The volunteer network for the project extends to students in Charlotte County schools. Ms. Aug recently visited Yvonne Stice's marine science class at Port Charlotte High School for a mat making session.  

The timing could not have been more perfect. Next up on the class' syllabus is a segment on the impact mankind has had on the world’s oceans. The report is gloomy given factors such as climate change and oil spills. Ms. Stice enjoyed giving her students the chance to make their own positive impact on the environment before they began discussing the damage that’s been done. 

Students Miranda Smith and Matthew Foley came away inspired. "We've been talking about ecosystem conservation and preservation all year,” Ms. Smith said. “It was great to have a hands-on opportunity to do my part."  

Mr. Foley concurred, commenting that, "It's nice to be able to actually 'do" some science that will help the world instead of just learning about it in the abstract." He particularly enjoyed working on a project that will take have an impact in the near future, not 100 years from now.  

Charlotte Harbor Coastal Awareness Day

The entire community will have a chance to learn more about the Oyster Habitat Creation Project, and coastal resilience more generally, on Saturday, April 26, at the Charlotte Harbor Coastal Awareness Day. The event will be held from 10-3 at Laishley Park in Punta Gorda.  John Davis of WGCU will host a panel discussion from 11-12 on the topic “Nature Can Help!” Attendees will also have the chance to find out for themselves how easy it is to make an oyster mat. 

The endgame

The ultimate purpose of any pilot project is to learn how a larger scale project might work. Over the two year period following creation of the reefs in Punta Gorda, The Nature Conservancy will monitor their development to determine which of the three types of reef material is best suited for Charlotte Harbor. The eventual goal is to establish reefs over 20 acres of habitat. It would be the first estuary-wide oyster restoration program in Florida. And it all happens one oyster at a time. 




 

No comments:

Post a Comment

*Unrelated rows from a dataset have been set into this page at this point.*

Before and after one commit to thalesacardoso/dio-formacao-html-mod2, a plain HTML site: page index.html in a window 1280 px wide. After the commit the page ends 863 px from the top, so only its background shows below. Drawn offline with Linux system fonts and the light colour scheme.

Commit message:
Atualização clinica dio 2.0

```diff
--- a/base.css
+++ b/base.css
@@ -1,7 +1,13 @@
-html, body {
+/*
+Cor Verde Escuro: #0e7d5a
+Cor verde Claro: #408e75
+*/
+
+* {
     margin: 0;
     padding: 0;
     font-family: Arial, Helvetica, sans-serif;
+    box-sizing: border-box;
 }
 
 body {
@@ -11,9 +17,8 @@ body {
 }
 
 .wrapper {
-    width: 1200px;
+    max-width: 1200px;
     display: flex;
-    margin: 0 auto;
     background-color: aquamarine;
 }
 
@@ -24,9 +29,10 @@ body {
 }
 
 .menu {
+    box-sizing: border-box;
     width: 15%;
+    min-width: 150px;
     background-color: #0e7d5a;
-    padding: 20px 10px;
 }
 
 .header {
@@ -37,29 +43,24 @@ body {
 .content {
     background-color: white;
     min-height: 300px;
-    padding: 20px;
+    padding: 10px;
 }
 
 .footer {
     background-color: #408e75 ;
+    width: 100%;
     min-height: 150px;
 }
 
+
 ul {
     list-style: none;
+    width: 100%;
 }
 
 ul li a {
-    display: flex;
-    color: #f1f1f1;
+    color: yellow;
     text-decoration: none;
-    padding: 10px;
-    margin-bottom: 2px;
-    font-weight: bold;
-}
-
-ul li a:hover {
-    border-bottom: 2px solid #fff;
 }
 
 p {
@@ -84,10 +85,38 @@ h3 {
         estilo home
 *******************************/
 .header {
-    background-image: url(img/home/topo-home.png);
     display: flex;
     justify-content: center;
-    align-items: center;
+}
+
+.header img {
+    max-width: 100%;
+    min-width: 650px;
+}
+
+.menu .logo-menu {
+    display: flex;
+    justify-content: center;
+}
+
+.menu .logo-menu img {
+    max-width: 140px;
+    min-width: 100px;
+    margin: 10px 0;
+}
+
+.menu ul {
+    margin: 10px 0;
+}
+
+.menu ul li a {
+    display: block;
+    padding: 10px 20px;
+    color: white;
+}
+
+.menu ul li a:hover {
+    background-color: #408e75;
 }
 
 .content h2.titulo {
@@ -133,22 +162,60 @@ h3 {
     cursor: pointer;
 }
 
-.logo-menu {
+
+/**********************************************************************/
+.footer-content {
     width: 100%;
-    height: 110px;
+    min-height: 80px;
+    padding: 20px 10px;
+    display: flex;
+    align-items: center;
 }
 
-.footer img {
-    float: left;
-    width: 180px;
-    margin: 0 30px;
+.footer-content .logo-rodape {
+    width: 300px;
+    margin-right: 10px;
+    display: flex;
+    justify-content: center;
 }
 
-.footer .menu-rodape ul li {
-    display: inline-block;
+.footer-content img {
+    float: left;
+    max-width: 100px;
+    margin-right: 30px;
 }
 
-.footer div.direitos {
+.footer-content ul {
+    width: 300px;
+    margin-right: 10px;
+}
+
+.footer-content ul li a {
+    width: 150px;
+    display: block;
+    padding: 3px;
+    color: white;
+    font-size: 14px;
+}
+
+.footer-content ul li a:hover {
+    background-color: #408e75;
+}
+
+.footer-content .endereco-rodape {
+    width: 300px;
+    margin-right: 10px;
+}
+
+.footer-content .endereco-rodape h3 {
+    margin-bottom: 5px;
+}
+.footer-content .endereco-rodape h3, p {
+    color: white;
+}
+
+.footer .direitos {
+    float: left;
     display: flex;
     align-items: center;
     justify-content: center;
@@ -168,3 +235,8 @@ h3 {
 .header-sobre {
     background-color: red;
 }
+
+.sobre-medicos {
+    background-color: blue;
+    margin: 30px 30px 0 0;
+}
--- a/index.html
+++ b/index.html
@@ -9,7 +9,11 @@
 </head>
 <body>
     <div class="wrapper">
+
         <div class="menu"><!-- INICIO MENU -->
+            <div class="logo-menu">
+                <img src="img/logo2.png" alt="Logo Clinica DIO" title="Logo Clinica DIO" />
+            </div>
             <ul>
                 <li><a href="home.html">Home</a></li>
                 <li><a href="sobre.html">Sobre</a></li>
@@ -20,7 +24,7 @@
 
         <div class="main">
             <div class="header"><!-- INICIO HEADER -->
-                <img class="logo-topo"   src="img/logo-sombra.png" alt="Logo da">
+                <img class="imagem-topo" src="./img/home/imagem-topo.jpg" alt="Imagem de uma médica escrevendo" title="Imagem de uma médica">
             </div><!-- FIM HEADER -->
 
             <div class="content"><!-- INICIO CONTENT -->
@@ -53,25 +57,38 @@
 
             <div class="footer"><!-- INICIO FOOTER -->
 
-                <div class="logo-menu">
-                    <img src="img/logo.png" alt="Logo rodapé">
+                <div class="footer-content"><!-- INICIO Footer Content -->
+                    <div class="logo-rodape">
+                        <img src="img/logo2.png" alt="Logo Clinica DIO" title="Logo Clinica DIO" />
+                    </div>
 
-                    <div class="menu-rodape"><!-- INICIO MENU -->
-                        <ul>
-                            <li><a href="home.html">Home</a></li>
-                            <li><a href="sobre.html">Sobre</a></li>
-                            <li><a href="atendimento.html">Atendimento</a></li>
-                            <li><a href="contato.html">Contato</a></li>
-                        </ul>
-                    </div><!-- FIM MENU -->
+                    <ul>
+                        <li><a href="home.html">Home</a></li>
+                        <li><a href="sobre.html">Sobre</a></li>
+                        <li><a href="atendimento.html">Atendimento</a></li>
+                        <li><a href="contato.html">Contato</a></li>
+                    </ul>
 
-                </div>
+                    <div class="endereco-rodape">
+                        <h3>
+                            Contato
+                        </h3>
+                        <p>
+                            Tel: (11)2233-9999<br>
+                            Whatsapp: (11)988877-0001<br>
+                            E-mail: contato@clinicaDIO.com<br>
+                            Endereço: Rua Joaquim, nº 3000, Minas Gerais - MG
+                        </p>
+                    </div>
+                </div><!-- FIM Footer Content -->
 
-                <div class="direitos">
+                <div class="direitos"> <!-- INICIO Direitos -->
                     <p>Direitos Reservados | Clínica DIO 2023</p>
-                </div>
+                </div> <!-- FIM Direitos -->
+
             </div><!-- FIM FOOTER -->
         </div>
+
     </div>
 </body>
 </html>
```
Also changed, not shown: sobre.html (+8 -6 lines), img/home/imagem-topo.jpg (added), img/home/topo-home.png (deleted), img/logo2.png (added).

Riding with Howard Kunik, Part 2

The history tour with City Manager Howard Kunik sometimes felt like a cyclists' version of limbo as I wondered, "How slow can I go?...